Peat Free Seed CompostPosted in Category Organic Gardening | by Stephanie
With Christmas over, and the annual trawl through the seed catalogues almost complete, the thoughts of most gardeners turn to sowing and growing once again - and that means peat free seed compost.
Here, our horticulturist Martin Fiddes takes us through some alternatives to peat.
All across the country, the distinctive sounds of rummaging in the shed or greenhouse for the propagator can be heard. Quiet at first, the sound builds into a crescendo with accompaniment from noisy searches for seed trays, sieves, scoops, labels - and of course compost.
Choosing which seed compost to use isn't a quick job. There's a myriad of products out there, all vying for your attention. Select from the traditional John Innes compost, with it's added horticultural sand and balanced nutrients; fellow horticultural bigwigs William Sinclair (with their J.Arthur Bowers range) and Westland bring their own brands to the table; and also worthy of consideration are the organic alternatives.
I’ve done a bit of research into this area and it appears that peat free (organic) composts designed to get your seedlings off contain one of the following three substitutes – non-mined peat, coir or leaf mould. Seed composts in general do not need to contain many nutrients as the seed has (is) its own store, so it really boils down to a choice between which of these replacement materials you consider to be most organic!

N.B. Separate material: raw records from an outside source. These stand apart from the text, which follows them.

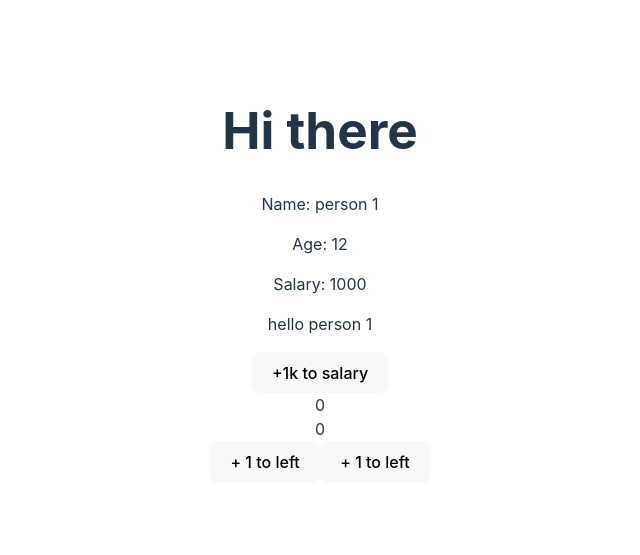
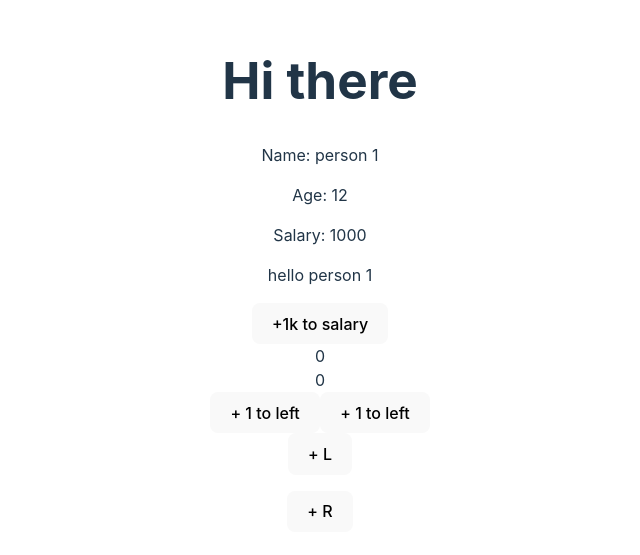
Before and after one commit to ThiccPan/learn-react, a React (Vite) app: page / in a window 1280 px wide. Shown: the part 125-680 px from the top of the page, without its empty margins (320-960 px from the left). Built offline with nearby package versions, Linux system fonts and the light colour scheme.

Commit message:
fso: 1d-array state

```diff
--- a/src/App.jsx
+++ b/src/App.jsx
@@ -2,6 +2,7 @@ import { useState } from 'react';
 import './App.css'
 import PersonCard from "./PersonCard";
 import Counter from './Counter.jsx';
+import ArrayState from './ArrayState';
 
 class Employee {
 	constructor(name, age, departement) {
@@ -54,6 +55,8 @@ function App() {
 			/>
 
 			<Counter/>
+			<br />
+			<ArrayState/>
 		</>
 	)
 }
--- /dev/null
+++ b/src/ArrayState.jsx
@@ -0,0 +1,22 @@
+import { useState } from "react"
+
+function ArrayState() {
+    const [arrVal, setArr] = useState([])
+
+    function setLeftArr() {
+        setArr([...arrVal, 'L'])
+    }
+
+    function setRightArr() {
+        setArr([...arrVal, 'R'])
+    }
+    return (
+        <>
+            <button onClick={setLeftArr}>+ L</button>
+            <p>{arrVal.join('->')}</p>
+            <button onClick={setRightArr}>+ R</button>
+        </>
+    )
+}
+
+export default ArrayState
```
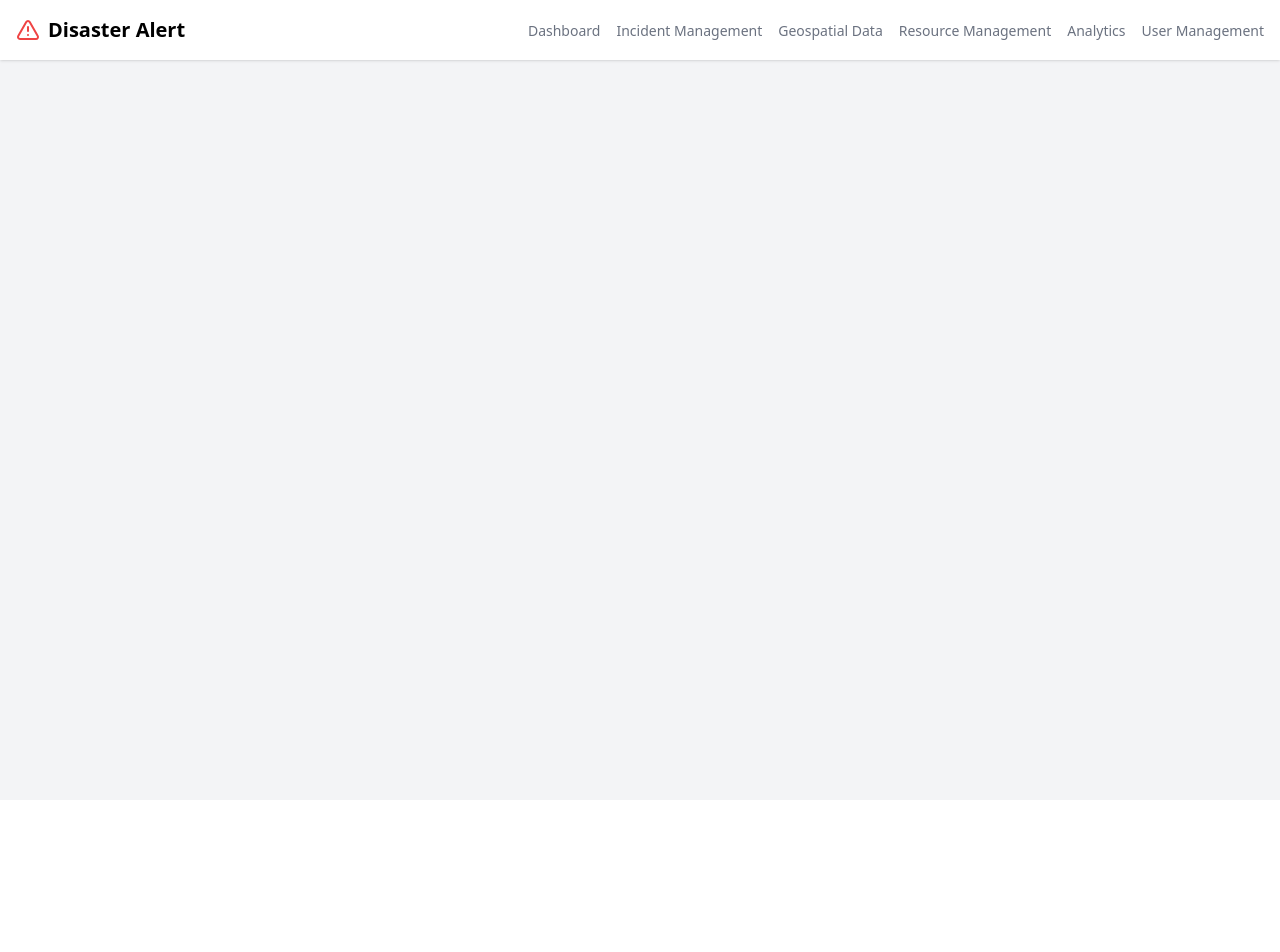
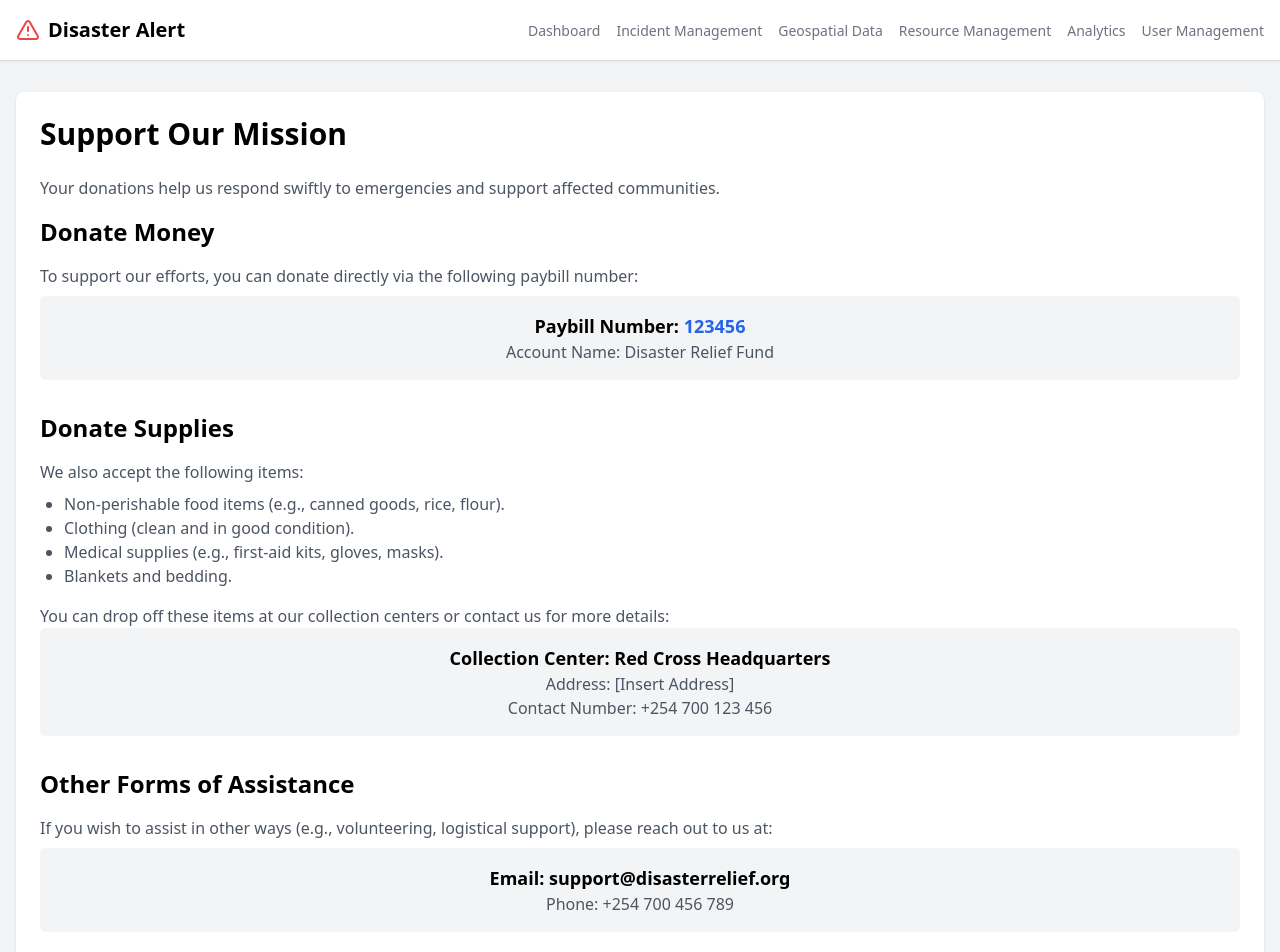
Before and after one commit to ArnoldKebaso/Disaster_monitoring_and_alert_system, a React (Create React App) app in the folder Front/Disaster-recovery-main/: page /donate in a window 1280 px wide. Shown: the top 952 px of the page. Before the commit the page ends 800 px from the top, so only its background shows below. Built offline with nearby package versions, Linux system fonts and the light colour scheme.

Commit message:
feat: added a Donate component to the front-end

```diff
--- a/Front/Disaster-recovery-main/src/App.tsx
+++ b/Front/Disaster-recovery-main/src/App.tsx
@@ -14,7 +14,7 @@ import DemographicComponent from './components/DemographicComponent';
 import HealthcareComponent from './components/HealthcareComponent';
 import FloodComponent from './components/FloodComponent';
 import  DisasterInfo from './components/Infomation';
-
+import Donate from './components/DonateComponent';
 const App: React.FC = () => {
   return (
     <Router>
@@ -33,6 +33,7 @@ const App: React.FC = () => {
           <Route path="/healthcare" element={<HealthcareComponent />} />
           <Route path="/floods" element={<FloodComponent />} />
           <Route path="/disasterinfo" element={<DisasterInfo />} />
+          <Route path="/donate" element={<Donate />} />
         </Routes>
       </Layout>
     </Router>
--- /dev/null
+++ b/Front/Disaster-recovery-main/src/components/DonateComponent.tsx
@@ -0,0 +1,56 @@
+import React from 'react';
+
+const Donate: React.FC = () => {
+  return (
+    <div className="p-6 bg-white rounded-lg shadow">
+      <h1 className="text-3xl font-bold mb-6">Support Our Mission</h1>
+      <p className="text-gray-600 mb-4">
+        Your donations help us respond swiftly to emergencies and support affected communities.
+      </p>
+
+      <div className="mb-8">
+        <h2 className="text-2xl font-semibold mb-4">Donate Money</h2>
+        <p className="text-gray-600 mb-2">To support our efforts, you can donate directly via the following paybill number:</p>
+        <div className="bg-gray-100 p-4 rounded-md text-center">
+          <p className="text-lg font-bold">Paybill Number: <span className="text-blue-600">123456</span></p>
+          <p className="text-gray-600">Account Name: Disaster Relief Fund</p>
+        </div>
+      </div>
+
+      <div className="mb-8">
+        <h2 className="text-2xl font-semibold mb-4">Donate Supplies</h2>
+        <p className="text-gray-600 mb-2">We also accept the following items:</p>
+        <ul className="list-disc pl-6 text-gray-600 mb-4">
+          <li>Non-perishable food items (e.g., canned goods, rice, flour).</li>
+          <li>Clothing (clean and in good condition).</li>
+          <li>Medical supplies (e.g., first-aid kits, gloves, masks).</li>
+          <li>Blankets and bedding.</li>
+        </ul>
+        <p className="text-gray-600">
+          You can drop off these items at our collection centers or contact us for more details:
+        </p>
+        <div className="bg-gray-100 p-4 rounded-md text-center">
+          <p className="text-lg font-bold">Collection Center: Red Cross Headquarters</p>
+          <p className="text-gray-600">Address: [Insert Address]</p>
+          <p className="text-gray-600">Contact Number: +254 700 123 456</p>
+        </div>
+      </div>
+
+      <div className="mb-8">
+        <h2 className="text-2xl font-semibold mb-4">Other Forms of Assistance</h2>
+        <p className="text-gray-600 mb-2">If you wish to assist in other ways (e.g., volunteering, logistical support), please reach out to us at:</p>
+        <div className="bg-gray-100 p-4 rounded-md text-center">
+          <p className="text-lg font-bold">Email: support@disasterrelief.org</p>
+          <p className="text-gray-600">Phone: +254 700 456 789</p>
+        </div>
+      </div>
+
+      <div className="bg-blue-100 p-4 rounded-md text-center">
+        <p className="text-lg font-bold text-blue-600">Thank you for your generosity!</p>
+        <p className="text-gray-600">Every donation makes a difference in saving lives and rebuilding communities.</p>
+      </div>
+    </div>
+  );
+};
+
+export default Donate;
```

Here’s some further information on each of these alternative ingredients;
The term given to a peat/silt/leaf-mould mix which has been filtered into watercourses and reservoirs by natural rainfall on the peat moors of West Yorkshire. The mix is dredged from reservoirs and bagged up as a natural compost, and although peat is included, it’s not from the widely-regarded morally unacceptable method of machine harvested peat – which causes destruction to our native peat bogs and is completely unsustainable.
A seed compost based on a mix of coir – or coconut fibre – and vermiculite, which results in a growing medium with excellent water retention and insulation properties. Look carefully and you’ll find suppliers who obtain the coconut fibre from organically grown coconut groves and transport the coir by sea – and don’t contribute to environment-damaging ‘air miles’ totals. Added nutrients in this example are also Soil Association approved.
Adopt a more of a ‘diy’ compost approach by collecting fallen leaves and using the decomposed and composted material as a great peat substitute – just the job for home made seed compost. We can supply you with the composters, leaf sacks and tools you will need for collection and storage – you just need to supply the leaves! I've covered just what a useful commodity leaf mould can be in the garden in an earlier article, so if you have got any leaves still hanging around the garden - I know it's easy to get sidetracked out of clearing them up - get collecting!